_What to work on_: Which lines have the string "models"? Copy all of them from the entries below.

★ ★ ★ ★ ★ ★ ★

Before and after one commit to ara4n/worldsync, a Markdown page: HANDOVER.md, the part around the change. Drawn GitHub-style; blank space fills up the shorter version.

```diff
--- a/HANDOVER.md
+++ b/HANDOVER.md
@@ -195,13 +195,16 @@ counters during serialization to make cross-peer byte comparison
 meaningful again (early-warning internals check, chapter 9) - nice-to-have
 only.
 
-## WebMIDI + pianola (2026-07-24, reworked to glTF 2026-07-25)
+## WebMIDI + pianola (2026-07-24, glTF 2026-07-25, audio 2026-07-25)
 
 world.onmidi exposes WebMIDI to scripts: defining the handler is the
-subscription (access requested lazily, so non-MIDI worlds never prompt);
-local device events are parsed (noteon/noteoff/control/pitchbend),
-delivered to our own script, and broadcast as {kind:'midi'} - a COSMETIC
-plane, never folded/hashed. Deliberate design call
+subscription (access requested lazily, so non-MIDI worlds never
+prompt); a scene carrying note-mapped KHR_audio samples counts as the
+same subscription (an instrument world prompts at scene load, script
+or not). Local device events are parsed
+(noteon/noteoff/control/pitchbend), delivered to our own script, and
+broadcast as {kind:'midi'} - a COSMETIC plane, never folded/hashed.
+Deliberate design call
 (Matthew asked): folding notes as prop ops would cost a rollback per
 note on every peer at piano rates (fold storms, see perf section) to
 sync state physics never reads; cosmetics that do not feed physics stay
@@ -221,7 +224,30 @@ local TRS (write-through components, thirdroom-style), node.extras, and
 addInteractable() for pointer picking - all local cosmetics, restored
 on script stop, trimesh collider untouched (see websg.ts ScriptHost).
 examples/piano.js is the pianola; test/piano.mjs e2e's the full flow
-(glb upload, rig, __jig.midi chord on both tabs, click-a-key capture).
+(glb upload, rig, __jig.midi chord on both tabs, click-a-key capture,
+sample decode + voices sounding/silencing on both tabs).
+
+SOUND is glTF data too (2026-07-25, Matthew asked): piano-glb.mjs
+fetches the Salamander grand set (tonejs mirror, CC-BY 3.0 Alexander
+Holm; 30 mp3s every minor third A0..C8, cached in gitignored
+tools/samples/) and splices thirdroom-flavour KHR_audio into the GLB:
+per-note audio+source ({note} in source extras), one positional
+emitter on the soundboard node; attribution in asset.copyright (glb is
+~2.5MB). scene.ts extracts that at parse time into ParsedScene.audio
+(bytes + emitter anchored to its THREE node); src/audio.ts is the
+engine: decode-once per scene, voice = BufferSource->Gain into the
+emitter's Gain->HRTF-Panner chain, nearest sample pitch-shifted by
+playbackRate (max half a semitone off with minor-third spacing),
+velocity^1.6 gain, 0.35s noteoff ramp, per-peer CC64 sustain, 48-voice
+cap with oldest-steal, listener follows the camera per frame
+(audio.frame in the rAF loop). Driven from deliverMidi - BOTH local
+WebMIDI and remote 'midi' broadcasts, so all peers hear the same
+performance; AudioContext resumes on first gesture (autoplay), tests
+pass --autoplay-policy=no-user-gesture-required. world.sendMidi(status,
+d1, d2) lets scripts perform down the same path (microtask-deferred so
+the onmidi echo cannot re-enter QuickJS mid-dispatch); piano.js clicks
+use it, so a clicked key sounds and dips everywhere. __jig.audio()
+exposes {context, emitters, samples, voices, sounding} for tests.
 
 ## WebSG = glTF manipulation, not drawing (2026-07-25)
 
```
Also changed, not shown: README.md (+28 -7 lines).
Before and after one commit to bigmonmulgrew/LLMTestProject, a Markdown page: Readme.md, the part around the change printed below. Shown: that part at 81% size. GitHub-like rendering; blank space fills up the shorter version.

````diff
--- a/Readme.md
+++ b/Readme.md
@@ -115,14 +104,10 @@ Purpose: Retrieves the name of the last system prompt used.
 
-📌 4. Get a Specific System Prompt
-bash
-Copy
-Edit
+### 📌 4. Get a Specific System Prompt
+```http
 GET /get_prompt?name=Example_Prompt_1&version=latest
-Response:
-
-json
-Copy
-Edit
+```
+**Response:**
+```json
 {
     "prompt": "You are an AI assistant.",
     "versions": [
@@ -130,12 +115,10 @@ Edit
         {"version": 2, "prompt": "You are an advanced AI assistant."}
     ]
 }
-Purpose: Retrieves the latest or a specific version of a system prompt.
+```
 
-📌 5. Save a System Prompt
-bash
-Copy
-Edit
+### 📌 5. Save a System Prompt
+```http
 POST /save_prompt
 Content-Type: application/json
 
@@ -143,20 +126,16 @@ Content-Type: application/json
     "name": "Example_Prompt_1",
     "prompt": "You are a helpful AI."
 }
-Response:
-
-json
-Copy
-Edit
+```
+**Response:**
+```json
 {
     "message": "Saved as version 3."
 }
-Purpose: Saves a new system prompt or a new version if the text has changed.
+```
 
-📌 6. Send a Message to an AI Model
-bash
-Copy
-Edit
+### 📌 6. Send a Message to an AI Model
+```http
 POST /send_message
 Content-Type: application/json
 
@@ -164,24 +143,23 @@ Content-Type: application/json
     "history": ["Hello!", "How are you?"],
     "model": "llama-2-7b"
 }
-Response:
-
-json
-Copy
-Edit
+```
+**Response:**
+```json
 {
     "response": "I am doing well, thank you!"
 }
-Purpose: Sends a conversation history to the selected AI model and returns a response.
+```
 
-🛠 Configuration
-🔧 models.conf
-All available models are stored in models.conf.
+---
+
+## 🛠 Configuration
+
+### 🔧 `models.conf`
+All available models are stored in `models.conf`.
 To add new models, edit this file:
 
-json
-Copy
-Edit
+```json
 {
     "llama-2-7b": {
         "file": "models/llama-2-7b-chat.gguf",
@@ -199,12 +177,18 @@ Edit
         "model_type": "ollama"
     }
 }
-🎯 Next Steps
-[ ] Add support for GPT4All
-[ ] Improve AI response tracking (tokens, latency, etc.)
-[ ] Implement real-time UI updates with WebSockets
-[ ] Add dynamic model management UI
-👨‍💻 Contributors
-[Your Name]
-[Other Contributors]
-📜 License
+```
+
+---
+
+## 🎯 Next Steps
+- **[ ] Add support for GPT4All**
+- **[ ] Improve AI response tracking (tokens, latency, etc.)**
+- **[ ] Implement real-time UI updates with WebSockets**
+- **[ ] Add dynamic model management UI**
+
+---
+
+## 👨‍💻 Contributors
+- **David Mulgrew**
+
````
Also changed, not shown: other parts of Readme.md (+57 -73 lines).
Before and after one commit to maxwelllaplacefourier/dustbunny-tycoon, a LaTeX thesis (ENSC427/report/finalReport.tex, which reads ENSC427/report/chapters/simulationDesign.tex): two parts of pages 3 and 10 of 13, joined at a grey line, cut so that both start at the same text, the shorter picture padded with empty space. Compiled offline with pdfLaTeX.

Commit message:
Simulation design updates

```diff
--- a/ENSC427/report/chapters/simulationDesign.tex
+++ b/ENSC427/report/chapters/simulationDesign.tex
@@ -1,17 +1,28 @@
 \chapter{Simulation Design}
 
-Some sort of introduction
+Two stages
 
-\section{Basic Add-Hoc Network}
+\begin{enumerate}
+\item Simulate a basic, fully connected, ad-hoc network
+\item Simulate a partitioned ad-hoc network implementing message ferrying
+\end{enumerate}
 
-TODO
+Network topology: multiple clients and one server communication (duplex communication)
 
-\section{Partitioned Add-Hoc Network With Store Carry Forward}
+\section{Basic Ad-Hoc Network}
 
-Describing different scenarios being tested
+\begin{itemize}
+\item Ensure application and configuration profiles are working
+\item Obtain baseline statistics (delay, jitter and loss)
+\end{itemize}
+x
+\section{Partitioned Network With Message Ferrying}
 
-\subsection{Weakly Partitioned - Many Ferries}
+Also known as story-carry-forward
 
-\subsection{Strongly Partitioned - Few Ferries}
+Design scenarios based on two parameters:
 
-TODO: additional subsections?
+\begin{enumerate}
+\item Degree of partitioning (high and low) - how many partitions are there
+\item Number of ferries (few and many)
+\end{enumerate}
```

★ ★ ★ ★ ★ ★ ★

_Finished exercise_:
-🔧 models.conf
-All available models are stored in models.conf.
+### 🔧 `models.conf`
+All available models are stored in `models.conf`.
 To add new models, edit this file:
         "file": "models/llama-2-7b-chat.gguf",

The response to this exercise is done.